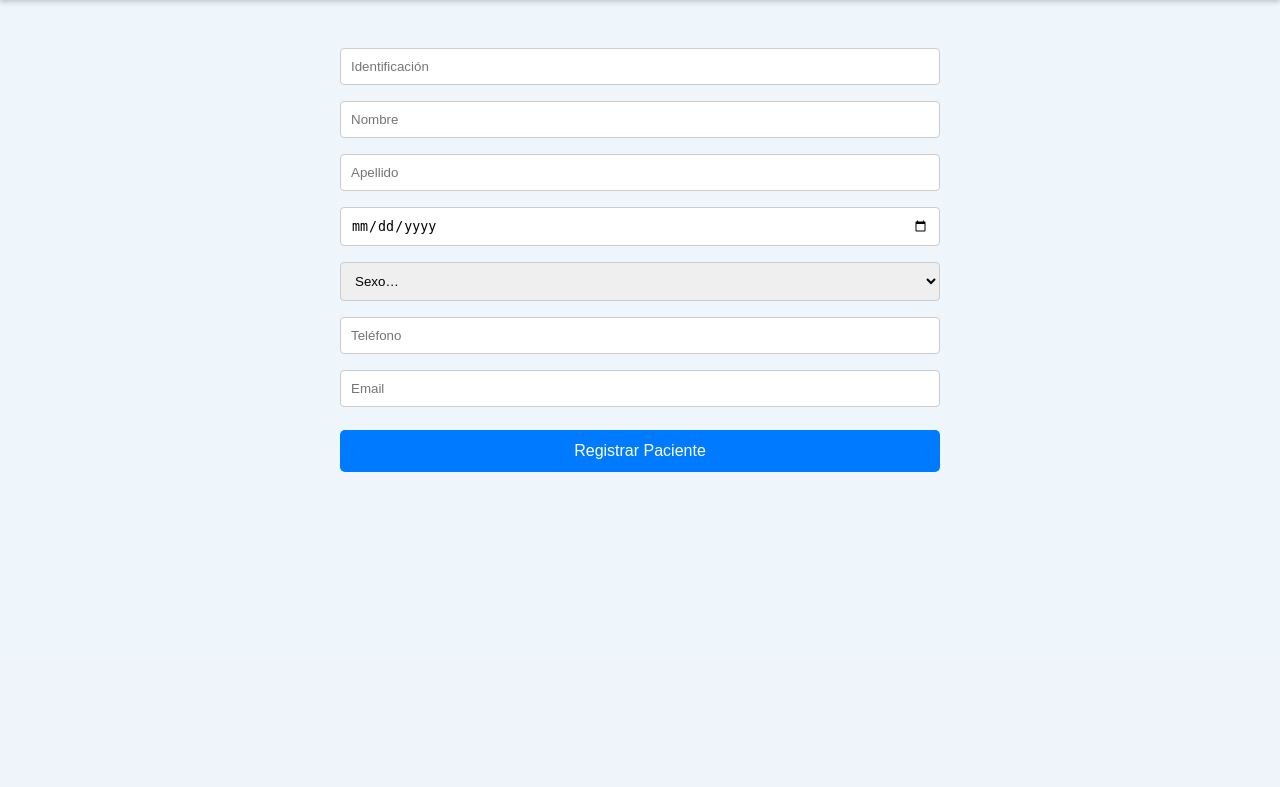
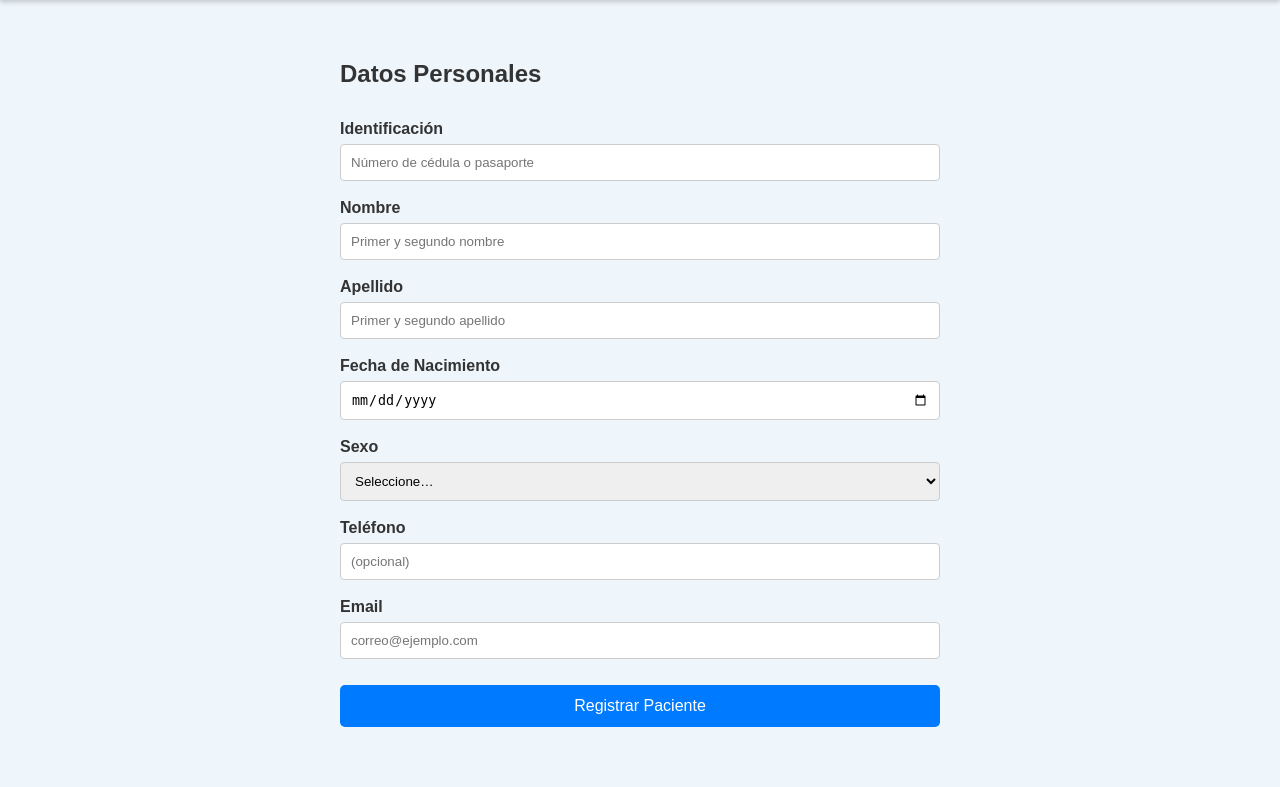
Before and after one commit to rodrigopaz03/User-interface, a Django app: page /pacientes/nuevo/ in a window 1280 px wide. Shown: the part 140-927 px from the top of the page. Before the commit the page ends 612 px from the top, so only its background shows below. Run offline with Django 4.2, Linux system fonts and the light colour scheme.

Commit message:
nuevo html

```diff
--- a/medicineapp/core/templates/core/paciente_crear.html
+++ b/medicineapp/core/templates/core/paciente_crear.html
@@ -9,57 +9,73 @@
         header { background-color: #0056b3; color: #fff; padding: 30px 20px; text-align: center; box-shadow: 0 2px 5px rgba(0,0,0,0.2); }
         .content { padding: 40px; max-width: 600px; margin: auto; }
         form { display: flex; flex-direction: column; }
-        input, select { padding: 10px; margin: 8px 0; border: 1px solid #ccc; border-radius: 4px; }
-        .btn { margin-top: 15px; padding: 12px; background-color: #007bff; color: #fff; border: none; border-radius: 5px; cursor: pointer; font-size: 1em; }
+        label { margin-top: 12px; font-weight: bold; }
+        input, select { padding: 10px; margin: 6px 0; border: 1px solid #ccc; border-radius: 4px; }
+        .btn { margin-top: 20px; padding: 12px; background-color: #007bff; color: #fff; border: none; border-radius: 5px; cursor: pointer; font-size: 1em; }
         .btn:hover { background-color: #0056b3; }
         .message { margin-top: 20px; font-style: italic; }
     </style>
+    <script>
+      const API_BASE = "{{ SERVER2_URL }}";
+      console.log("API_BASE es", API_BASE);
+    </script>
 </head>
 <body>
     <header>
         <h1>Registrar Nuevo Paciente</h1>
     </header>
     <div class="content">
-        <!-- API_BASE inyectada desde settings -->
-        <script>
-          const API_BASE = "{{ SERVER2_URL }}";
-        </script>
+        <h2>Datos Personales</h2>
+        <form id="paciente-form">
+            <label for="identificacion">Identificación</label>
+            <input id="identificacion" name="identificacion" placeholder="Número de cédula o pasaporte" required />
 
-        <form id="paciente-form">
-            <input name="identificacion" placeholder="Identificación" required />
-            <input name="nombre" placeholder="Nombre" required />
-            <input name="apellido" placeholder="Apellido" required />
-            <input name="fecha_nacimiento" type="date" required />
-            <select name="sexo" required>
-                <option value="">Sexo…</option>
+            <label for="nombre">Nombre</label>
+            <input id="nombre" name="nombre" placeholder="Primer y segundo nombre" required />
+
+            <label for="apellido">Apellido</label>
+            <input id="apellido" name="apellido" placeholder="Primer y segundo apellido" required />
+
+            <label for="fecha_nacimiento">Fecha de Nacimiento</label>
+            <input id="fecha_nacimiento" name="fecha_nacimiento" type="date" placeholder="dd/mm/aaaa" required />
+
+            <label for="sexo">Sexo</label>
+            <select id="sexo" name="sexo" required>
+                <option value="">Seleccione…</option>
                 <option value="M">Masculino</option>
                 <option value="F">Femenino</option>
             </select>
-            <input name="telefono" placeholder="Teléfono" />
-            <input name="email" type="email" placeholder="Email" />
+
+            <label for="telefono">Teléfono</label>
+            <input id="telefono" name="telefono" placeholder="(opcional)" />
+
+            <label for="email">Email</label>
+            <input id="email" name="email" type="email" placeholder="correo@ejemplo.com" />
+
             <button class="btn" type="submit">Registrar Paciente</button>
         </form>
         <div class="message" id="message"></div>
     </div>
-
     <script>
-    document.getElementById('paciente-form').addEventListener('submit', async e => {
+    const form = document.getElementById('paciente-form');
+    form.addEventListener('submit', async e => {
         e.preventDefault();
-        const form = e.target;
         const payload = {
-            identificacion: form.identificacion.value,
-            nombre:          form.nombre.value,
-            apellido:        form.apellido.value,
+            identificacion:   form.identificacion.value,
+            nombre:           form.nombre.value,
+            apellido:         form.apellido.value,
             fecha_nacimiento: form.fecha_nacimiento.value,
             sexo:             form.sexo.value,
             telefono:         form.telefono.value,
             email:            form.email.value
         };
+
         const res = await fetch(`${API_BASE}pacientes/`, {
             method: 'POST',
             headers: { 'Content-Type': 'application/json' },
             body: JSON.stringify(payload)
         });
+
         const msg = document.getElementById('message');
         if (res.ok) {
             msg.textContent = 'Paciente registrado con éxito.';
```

* * *

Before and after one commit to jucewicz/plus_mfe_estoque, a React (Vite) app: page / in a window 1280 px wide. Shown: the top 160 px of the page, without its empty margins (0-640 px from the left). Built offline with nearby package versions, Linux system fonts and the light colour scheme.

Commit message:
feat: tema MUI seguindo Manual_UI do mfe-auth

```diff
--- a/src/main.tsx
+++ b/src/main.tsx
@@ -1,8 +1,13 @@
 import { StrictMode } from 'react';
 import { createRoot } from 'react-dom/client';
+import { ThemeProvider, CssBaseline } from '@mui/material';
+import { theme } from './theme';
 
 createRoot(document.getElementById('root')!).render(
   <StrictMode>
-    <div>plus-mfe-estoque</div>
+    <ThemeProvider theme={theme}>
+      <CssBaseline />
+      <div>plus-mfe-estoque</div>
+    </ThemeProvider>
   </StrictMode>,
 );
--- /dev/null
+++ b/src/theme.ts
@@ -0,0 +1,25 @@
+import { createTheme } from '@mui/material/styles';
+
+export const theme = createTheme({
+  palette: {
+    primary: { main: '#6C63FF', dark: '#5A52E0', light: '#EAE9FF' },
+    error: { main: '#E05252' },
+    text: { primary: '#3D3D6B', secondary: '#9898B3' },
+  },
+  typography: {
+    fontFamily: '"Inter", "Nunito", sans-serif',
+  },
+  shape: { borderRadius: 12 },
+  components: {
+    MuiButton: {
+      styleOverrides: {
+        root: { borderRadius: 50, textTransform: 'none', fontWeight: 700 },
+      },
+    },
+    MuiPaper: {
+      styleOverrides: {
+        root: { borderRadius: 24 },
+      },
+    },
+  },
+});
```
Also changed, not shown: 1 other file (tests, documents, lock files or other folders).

...

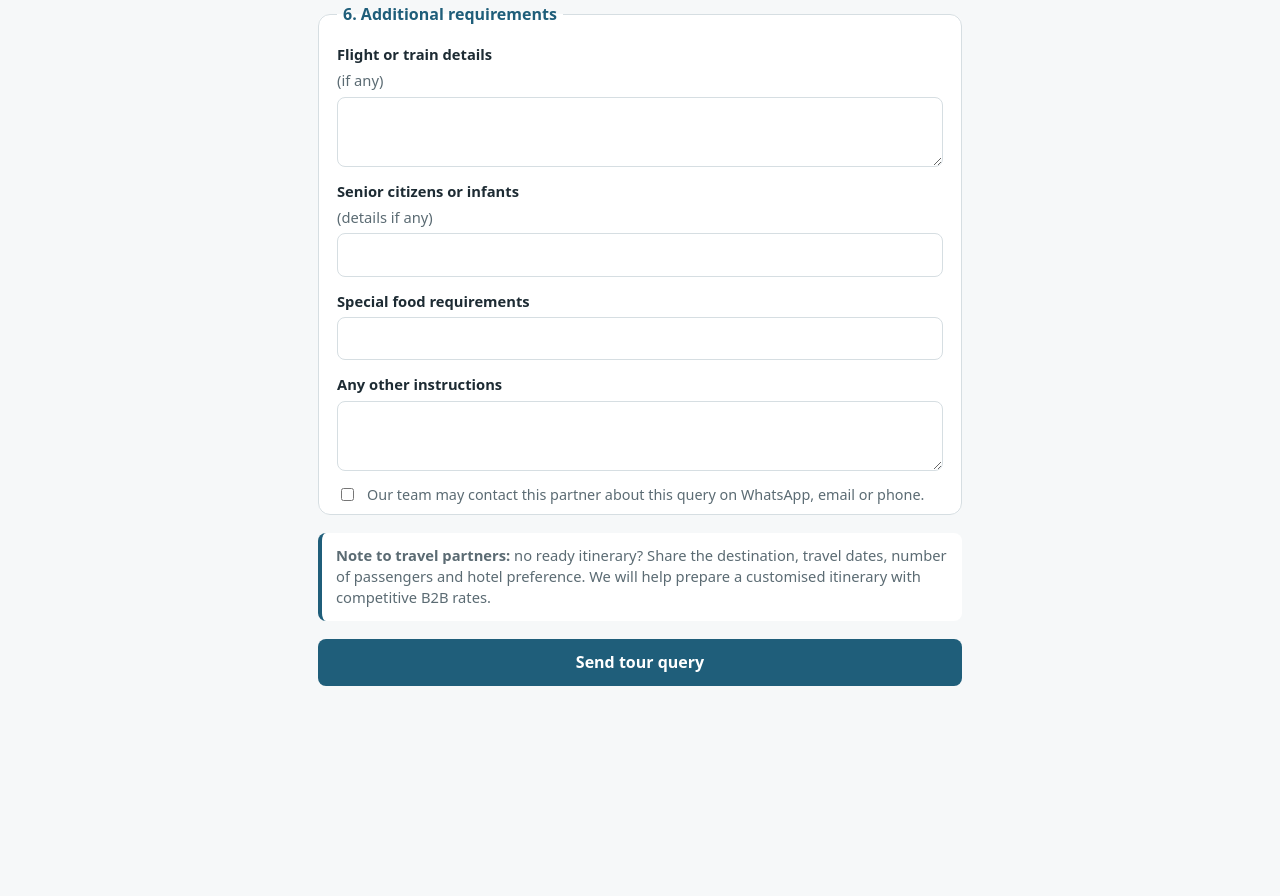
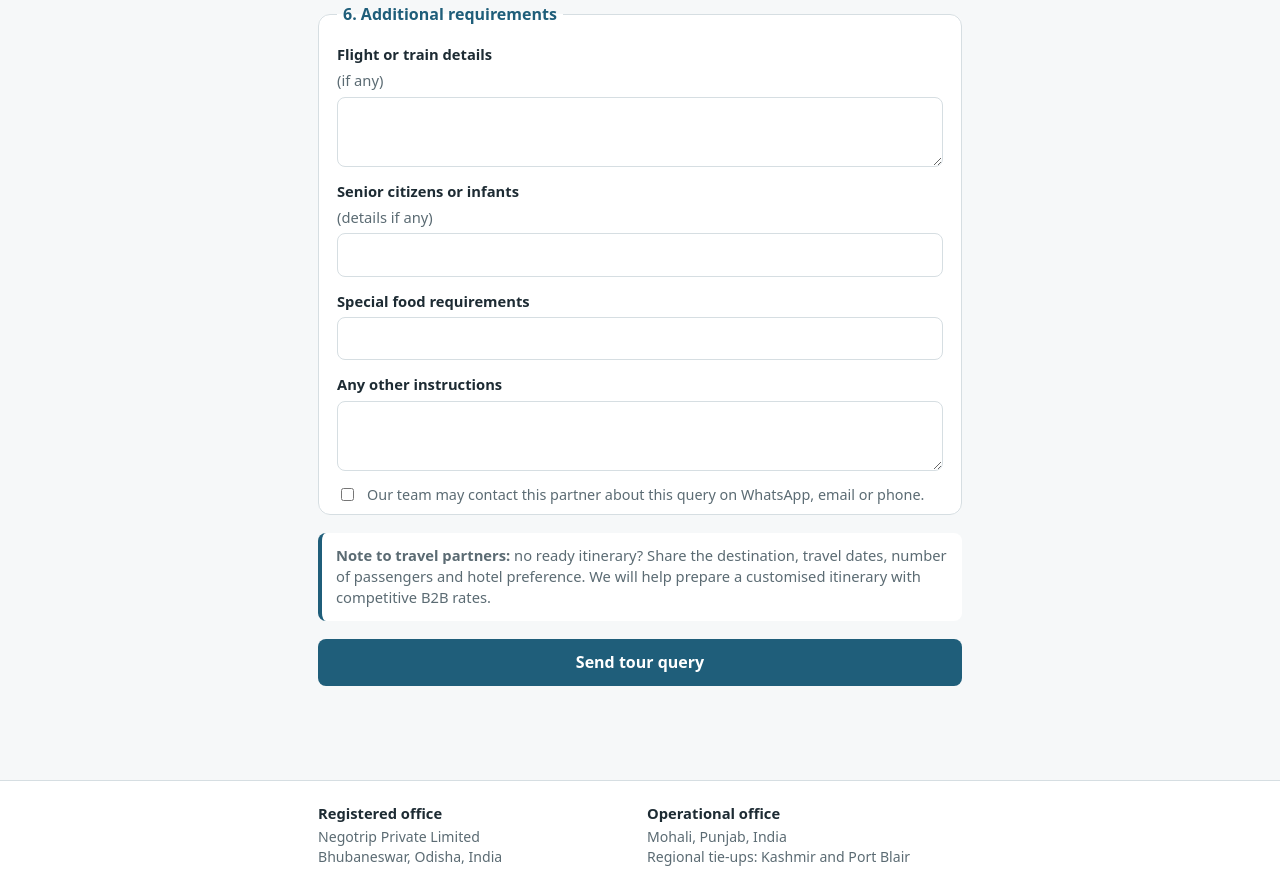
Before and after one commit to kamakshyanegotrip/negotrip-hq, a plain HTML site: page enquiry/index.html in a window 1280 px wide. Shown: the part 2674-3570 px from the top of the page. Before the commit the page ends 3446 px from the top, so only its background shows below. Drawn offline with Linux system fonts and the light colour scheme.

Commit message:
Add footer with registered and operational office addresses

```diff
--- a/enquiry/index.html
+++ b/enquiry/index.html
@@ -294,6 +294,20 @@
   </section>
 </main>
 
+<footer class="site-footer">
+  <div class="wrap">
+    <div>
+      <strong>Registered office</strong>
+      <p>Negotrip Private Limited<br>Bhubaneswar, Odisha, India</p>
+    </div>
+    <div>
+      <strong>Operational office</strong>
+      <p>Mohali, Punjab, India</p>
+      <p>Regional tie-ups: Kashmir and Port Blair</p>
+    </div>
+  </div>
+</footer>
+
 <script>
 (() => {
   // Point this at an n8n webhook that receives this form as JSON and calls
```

Prompt:
The reply should hold only how many lines in the material include the word "borderRadius".

Exercise answer:
3